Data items
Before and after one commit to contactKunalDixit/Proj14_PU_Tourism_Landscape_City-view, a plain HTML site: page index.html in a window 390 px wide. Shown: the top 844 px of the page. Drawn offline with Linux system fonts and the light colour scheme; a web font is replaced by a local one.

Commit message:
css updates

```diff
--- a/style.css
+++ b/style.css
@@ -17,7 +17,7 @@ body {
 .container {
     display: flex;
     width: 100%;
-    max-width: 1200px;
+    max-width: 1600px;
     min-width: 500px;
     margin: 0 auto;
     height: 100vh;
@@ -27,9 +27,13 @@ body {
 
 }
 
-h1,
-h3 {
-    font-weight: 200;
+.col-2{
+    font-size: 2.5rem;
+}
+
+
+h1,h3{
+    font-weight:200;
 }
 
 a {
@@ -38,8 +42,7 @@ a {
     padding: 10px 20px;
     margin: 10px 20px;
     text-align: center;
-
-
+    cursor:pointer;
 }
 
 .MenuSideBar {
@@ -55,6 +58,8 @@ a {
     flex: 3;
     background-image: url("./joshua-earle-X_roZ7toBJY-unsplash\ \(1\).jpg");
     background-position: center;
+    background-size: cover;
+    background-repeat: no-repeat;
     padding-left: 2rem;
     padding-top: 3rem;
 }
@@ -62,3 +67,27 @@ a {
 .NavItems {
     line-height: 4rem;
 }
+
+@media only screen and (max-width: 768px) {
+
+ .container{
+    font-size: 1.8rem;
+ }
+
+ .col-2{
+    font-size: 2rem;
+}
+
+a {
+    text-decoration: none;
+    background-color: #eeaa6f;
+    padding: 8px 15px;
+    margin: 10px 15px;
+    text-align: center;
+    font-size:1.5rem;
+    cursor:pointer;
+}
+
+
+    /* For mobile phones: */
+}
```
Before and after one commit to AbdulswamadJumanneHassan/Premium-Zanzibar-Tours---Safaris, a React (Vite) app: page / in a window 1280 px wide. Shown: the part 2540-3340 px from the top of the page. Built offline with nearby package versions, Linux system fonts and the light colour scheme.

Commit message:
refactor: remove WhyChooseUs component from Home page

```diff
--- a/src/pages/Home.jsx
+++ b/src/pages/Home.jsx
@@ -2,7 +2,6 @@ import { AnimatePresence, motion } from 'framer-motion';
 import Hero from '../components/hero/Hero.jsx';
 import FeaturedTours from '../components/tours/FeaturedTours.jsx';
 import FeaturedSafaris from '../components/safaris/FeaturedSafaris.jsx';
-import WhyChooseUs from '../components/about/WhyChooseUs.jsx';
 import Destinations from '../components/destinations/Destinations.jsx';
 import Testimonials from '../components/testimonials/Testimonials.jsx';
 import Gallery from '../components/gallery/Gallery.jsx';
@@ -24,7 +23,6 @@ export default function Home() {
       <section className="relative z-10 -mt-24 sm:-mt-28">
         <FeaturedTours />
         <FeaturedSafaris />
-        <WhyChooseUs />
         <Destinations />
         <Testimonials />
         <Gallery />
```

Exercise requirements
Copy out, in full, each line above that has the word "width" in it.

Answer to this task
     width: 100%;
-    max-width: 1200px;
+    max-width: 1600px;
     min-width: 500px;
+@media only screen and (max-width: 768px) {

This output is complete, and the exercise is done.